Principle: purposeful movement presupposes that I can make decisions about what moves and what stays still.
Sub principle: complex movements further presuppose that I can change the settings quickly, meaning that I can fluently change back and forth between movement and stillness.

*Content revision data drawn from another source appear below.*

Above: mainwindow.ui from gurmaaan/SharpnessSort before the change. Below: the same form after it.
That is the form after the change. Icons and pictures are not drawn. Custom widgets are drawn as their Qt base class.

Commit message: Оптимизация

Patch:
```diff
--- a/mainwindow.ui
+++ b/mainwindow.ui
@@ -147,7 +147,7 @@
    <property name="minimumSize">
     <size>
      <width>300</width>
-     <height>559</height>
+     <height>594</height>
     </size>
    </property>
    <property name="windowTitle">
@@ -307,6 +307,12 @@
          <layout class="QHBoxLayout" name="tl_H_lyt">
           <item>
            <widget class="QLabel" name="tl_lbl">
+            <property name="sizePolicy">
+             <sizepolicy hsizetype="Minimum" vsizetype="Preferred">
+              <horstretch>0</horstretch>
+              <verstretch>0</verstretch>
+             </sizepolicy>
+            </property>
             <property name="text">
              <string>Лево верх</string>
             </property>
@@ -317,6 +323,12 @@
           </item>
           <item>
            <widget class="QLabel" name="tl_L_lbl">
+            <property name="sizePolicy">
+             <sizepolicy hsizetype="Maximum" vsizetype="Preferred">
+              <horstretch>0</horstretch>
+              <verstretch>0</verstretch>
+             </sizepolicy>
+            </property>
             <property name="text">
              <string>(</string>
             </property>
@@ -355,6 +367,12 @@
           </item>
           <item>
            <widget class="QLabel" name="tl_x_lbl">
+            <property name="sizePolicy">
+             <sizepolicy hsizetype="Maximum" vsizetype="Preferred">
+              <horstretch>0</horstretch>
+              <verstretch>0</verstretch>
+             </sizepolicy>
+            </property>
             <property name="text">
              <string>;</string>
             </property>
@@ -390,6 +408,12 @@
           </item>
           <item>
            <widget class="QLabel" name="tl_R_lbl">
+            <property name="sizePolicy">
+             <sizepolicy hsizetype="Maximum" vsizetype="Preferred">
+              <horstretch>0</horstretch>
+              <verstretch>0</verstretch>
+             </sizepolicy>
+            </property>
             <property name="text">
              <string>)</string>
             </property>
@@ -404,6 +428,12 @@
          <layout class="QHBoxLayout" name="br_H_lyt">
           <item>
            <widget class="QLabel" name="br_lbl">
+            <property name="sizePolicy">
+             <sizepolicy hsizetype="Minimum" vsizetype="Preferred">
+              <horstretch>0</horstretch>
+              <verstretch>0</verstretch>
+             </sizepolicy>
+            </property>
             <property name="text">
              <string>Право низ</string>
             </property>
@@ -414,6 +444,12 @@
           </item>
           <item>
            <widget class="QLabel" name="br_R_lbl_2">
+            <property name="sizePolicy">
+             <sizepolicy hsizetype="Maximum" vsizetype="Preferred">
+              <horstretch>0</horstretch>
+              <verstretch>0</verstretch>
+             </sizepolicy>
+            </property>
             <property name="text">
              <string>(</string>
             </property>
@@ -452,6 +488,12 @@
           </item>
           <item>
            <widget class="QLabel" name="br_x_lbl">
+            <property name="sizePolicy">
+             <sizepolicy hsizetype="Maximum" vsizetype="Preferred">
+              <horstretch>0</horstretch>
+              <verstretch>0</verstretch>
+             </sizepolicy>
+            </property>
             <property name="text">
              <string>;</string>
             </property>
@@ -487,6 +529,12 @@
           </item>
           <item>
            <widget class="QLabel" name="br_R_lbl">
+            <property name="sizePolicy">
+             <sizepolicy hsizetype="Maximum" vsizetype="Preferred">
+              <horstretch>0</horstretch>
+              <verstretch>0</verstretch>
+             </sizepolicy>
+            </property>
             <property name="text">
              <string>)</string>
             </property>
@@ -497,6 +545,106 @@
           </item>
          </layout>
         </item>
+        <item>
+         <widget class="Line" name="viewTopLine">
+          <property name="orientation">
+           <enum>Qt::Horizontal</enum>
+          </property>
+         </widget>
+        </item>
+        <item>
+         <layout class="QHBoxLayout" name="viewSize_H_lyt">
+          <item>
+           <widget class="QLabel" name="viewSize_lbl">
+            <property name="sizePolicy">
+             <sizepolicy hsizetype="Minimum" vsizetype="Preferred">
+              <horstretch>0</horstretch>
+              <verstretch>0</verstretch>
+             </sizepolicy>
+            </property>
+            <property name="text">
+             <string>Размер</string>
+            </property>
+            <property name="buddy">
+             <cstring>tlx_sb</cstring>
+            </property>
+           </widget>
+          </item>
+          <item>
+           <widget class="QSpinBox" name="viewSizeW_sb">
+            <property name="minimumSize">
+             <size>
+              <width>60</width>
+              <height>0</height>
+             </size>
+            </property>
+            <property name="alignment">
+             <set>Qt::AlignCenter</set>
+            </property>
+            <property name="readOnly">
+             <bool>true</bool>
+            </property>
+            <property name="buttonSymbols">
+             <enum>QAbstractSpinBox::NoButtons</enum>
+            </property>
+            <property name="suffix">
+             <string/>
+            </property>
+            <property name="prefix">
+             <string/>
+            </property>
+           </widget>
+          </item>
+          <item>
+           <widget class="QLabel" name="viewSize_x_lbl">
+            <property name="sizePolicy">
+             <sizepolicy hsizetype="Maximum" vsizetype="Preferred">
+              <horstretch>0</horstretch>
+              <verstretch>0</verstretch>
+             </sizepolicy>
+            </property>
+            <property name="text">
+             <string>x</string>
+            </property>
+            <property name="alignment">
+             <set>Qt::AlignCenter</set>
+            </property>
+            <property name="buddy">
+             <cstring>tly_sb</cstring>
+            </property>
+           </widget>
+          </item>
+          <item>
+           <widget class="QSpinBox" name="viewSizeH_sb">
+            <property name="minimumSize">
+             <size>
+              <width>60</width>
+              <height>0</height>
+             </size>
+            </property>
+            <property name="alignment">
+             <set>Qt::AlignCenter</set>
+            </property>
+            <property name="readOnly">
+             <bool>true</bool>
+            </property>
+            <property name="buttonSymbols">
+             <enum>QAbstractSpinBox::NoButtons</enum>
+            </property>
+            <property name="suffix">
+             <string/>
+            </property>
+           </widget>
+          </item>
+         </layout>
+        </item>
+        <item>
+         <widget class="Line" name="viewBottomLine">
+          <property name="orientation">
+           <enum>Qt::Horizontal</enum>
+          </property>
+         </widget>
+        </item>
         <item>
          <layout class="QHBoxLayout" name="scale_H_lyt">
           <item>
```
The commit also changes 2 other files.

The principle of coupling and uncoupling:
This principle is a sub principle of the above. It describes how movements are always combinations of partial movements, and that we perform particular movements through tying together specific partial movements. It's equally important to be able to separate movements from one another as it is to be able to combine them. In our everyday lives, we use movement patterns which we have practices thousands of times, which are automatically called upon and performed without cognitive effort. Someone calls out behind you, and you turn around. You likely won't think about how you turn around; you'll instead just do it. You'll probably use a pattern which you have already used thousands of times, and most likely it'll be the same or one of very few patterns. We thus repeatedly perform the same movements in our everyday lives. If we slow things down, however, we notice that there are other possibilities in terms of how we turn around and look backwards. We can rotate the chest and move the eyes in the direction, while keeping the vertebrae of the neck still, like someone who is paralyzed in the neck would. Or we could bend forwards and look through our legs backwards. There are countless possibilities, big and small variations, of how we can look backwards. Connecting the right parts creates efficient movement.
Throwing is an excellent example of what adequately balanced partial movements can create: an accurate and long throw. Those who don't move through the entire body and time the parts correctly will not be able to throw far.
When we learn new movements, we always create new connections, new interactions. If we are good at separating partial movements from one another and creating new connections, we can learn new moves without great effort. Precisely therefore it's important to us to make clear decisions in our training, while these decisions provide us with great freedom of movement. We can thus learn new moves more comfortable, and we have a higher movement repertoire. Making clear decisions is further essential when it comes to preventing injuries or changing or eliminating patterns that cause us pain.
Principle: movement is an interaction. Those who can create many different interactions and make clear decisions gain freedom of movement.
Sub principle: if the interaction is timed well, we move efficiently.

Further Reading:


Movement Diversity

Joseph Bartz